A feature of Microsoft’s OneDrive cloud storage is that you can set it to upload photos from your smartphone automatically. It is a handy feature, in part as a backup in case the you lose your mobile, and in part because it lets you easily get to them on your PC or Mac, for editing, printing or sharing.
This feature used to work reliably on Windows Phone but I have not found it so good on Android. Photos never seem to upload in the background, but only when you open the OneDrive app and tap Photos. Even then, it seems to stop uploading from time to time, as if everything is up to date when it is not.
The fix that I have found is to open OneDrive settings by tapping the Me icon (not a particularly intuitive place to find settings, but never mind).
Then I turn Camera upload off. Go back to Photos. Go back to settings and turn Camera upload on again. It always kicks it back into life.
It is worth noting of course that Google Photos also has this feature and it is likely to be enabled, unless you specifically took care not to enable it. And cloud storage of photos on Google is free if you choose “High quality” for upload size. If you choose “Original” for upload size, you get 15GB free photo storage.
This being the case, why bother with OneDrive camera upload? A few reasons I can think of:

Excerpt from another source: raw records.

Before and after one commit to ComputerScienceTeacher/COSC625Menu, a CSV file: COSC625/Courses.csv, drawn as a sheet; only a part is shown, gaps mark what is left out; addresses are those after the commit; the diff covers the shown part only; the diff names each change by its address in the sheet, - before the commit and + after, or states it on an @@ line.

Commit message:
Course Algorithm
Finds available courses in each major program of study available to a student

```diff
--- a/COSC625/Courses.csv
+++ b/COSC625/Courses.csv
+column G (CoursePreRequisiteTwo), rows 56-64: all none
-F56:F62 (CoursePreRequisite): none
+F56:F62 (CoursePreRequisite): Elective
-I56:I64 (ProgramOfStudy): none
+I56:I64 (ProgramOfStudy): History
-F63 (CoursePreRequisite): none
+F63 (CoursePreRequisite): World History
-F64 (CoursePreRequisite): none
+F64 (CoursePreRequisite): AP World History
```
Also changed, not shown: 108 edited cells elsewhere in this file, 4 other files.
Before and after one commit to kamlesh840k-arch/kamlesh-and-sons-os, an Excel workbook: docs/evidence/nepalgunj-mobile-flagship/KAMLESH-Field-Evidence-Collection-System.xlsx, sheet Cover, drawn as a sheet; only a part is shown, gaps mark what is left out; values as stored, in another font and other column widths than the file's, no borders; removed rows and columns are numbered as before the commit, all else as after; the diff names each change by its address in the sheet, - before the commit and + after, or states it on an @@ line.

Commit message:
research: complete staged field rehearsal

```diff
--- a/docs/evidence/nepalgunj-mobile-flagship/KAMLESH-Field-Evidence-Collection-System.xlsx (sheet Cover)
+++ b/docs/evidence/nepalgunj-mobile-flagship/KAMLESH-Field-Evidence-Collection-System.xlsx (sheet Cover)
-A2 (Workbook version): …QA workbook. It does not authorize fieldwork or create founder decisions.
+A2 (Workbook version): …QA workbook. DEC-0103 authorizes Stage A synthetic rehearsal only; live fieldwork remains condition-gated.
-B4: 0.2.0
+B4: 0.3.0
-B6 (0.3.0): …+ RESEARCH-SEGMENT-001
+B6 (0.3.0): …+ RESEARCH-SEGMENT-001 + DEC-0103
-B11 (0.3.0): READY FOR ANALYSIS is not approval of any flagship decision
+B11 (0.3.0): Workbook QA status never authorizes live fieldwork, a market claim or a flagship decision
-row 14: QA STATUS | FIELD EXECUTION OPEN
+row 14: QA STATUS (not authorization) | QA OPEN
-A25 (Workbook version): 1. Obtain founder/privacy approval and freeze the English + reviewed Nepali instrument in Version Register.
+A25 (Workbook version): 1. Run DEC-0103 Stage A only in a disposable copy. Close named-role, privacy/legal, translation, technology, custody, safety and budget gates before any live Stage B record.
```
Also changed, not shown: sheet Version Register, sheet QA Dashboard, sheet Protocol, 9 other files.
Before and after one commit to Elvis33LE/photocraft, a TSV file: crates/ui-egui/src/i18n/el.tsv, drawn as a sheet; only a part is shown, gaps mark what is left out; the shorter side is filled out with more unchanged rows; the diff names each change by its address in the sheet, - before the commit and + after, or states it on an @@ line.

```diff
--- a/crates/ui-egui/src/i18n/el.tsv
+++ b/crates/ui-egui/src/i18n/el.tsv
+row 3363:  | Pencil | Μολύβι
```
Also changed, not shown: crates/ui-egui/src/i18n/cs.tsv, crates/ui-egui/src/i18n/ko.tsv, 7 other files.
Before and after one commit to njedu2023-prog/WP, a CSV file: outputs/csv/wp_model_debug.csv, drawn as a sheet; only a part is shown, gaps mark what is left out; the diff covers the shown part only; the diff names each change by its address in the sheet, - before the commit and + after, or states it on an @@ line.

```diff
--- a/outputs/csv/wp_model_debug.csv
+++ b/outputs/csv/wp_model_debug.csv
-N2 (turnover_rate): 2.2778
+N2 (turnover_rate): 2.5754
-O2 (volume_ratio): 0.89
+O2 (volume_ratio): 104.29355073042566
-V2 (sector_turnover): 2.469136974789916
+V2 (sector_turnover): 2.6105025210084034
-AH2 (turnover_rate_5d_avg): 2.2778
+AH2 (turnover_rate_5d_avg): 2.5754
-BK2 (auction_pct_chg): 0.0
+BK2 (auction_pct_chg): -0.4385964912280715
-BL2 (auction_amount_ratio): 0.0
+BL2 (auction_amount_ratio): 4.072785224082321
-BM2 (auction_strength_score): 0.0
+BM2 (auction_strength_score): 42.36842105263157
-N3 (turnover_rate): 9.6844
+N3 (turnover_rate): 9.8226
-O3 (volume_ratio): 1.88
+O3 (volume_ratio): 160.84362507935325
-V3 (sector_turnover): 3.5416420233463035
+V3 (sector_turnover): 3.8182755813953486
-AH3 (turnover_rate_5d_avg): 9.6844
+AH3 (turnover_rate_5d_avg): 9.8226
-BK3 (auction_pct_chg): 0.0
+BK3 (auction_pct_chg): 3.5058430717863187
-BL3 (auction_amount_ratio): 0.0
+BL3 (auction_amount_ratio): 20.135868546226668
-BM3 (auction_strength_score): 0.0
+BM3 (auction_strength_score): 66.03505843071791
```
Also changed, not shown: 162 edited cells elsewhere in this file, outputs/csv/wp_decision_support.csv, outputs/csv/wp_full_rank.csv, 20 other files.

1. The Windows 10 Photos app integrates with OneDrive, showing previews of your images without downloading them and letting you download on demand.
2. You might have more space on OneDrive, especially if you use OneDrive for Business, which is now in beta
3. In a business context, automatic upload to OneDrive for Business has great potential. Think surveyors, engineers, medicine, anyone who does site visits for work
4. For consumers, it probably does not make sense to spread your stuff across both a Microsoft account and a Google account. If you have picked Microsoft, maybe because you use Windows or because you would rather trust Microsoft than Google with your personal data, then you would want your photos to be in OneDrive rather than Google Photos.
It is therefore unfortunate that in my experience it does now work right. I am not sure if this is just a bug in the app, or something to do with Android. In the end though, it is just another niggly thing that pushes Android users away from Microsoft and towards Google services.